FAQs on Acupuncture in Atlanta
Acupuncture is the traditional Chinese medicine that involves the insertion of thin, small needles through the skin at specific points on the body. According to Chinese culture, acupuncture is mostly used to treat pain through balancing the flow of energy, which is known as qi (pronounced chee). By inserting needles into certain pathways (called meridians) in the body, acupuncture practitioners claim to re-balance energy flow.
How does acupuncture work?
Many doctors believe that acupuncture points allow for the nerves, muscle, and connective tissue to be stimulated. Stimulation is supposed to boost the body’s natural painkiller release and increase blood flow.
What conditions are treated with acupuncture?
Acupuncture is used to relieve the discomfort associated with many conditions and diseases, including:
- Dental pain
- Chemotherapy-induced and postoperative nausea and vomiting
- Headaches, including tension and migraine headaches
- Low back pain
- Neck pain
- Menstrual cramps
What are the risks associated with acupuncture?
The risks and complications of acupuncture are quite low, especially when performed by a certified, competent practitioner. Common side effects include soreness, minor bleeding, and bruising. Rare complications include organ injury and infection.
Who is a good candidate for acupuncture?
Not everyone responds to acupuncture, and some patients are not good candidates for this therapy. People who should not have acupuncture include:
- Those with bleeding disorders
- Anyone with a pacemaker
- Pregnant women
What can I expect before the treatment?
Many acupuncturists blend aspects of the Western and Eastern approaches to this medical procedure. To determine which type of treatment is best for you, your practitioner may inquire about your behaviors, lifestyle, and symptoms.
He/she will also examine the shape, color, and coating of your tongue, the body parts that are painful, the strength, quality, and rhythm of your pulse, and the color of your face.
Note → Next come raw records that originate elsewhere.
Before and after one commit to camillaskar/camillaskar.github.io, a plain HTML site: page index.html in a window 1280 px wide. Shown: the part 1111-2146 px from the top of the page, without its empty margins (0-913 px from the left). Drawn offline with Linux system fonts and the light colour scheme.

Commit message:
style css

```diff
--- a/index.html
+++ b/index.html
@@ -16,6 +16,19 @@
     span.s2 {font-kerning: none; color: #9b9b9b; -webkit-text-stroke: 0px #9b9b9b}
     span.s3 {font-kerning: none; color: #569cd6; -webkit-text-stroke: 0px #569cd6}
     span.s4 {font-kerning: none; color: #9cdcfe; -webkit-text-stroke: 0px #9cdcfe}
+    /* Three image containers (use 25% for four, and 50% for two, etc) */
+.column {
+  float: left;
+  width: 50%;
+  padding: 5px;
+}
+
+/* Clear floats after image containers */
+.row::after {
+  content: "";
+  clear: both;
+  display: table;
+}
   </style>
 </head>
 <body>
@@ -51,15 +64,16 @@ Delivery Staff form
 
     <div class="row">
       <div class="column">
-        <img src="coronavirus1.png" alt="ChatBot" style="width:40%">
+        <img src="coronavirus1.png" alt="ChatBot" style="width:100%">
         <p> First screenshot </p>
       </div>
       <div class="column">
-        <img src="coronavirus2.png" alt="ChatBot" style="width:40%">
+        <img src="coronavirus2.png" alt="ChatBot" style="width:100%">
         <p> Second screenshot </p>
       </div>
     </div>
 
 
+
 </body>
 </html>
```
The initial evaluation takes approximately 60 minutes, and the treatment sessions take around 30 minutes. The number of treatments you need depends on the severity of your condition and the type of problem you have.
How is acupuncture performed?
Acupuncture points are in many areas of the body, and do not necessary correspond with the painful region. The practitioner will explain the general site of planned treatment, and you will change into a gown. After being positioned on your stomach, the treatment involves:
- Needle insertion – Between 5-20 small thin needles are inserted into the skin, which may produce a mild aching sensation.
- Needle manipulation – The practitioner gently twirls and moves the needles to achieve correct placement. He/she may apply mild electrical pulses to the needles for maximum benefits.
- Needle removal – The needles will remain in place for 15-20 minutes, as you lie still and relax. After this time, the needles are removed, which is not painful.
How effective is acupuncture?
Most people feel either relaxed or energized after an acupuncture treatment. Not everyone responds the same way. If your symptoms don’t begin to improve after a few weeks, the treatments will be stopped.
In a systematic review of randomized controlled trials, acupuncture was found to be superior to controls and placebo in the treatment of back, knee, and head pain. Patients who received acupuncture had less pain, as reported by improved pain scores. Regarding long-term outcomes, acupuncture proved to be effective for up to 12 months.
Enck, Paul; Klosterhalfen, Sibylle; Zipfel, Stephan (2010). “Acupuncture, psyche and the placebo response”. Autonomic Neuroscience 157 (1-2): 68–73. doi:10.1016/j.autneu.2010.03.005. ISSN 1566-0702. PMID 20359961.
Hopton, Ann; MacPherson, Hugh (2010). “Acupuncture for Chronic Pain: Is Acupuncture More than an Effective Placebo? A Systematic Review of Pooled Data from Meta-analyses”. Pain Practice 10 (2): 94–102. doi:10.1111/j.1533-2500.2009.00337.x. ISSN 1530-7085. PMID 20070551.
Vickers, AJ; Cronin, AM; Maschino, AC; Lewith, G; MacPherson, H; Foster, N; Sherman, N; Witt, K; Linde, C (2012). for the Acupuncture Trialists’ Collaboration. “Acupuncture for chronic pain: individual patient data meta-analysis”. JAMA Internal Medicine 12 (Suppl 1): 1444–53. doi:10.1001/archinternmed.2012.3654. PMC 3658605. PMID 22965186.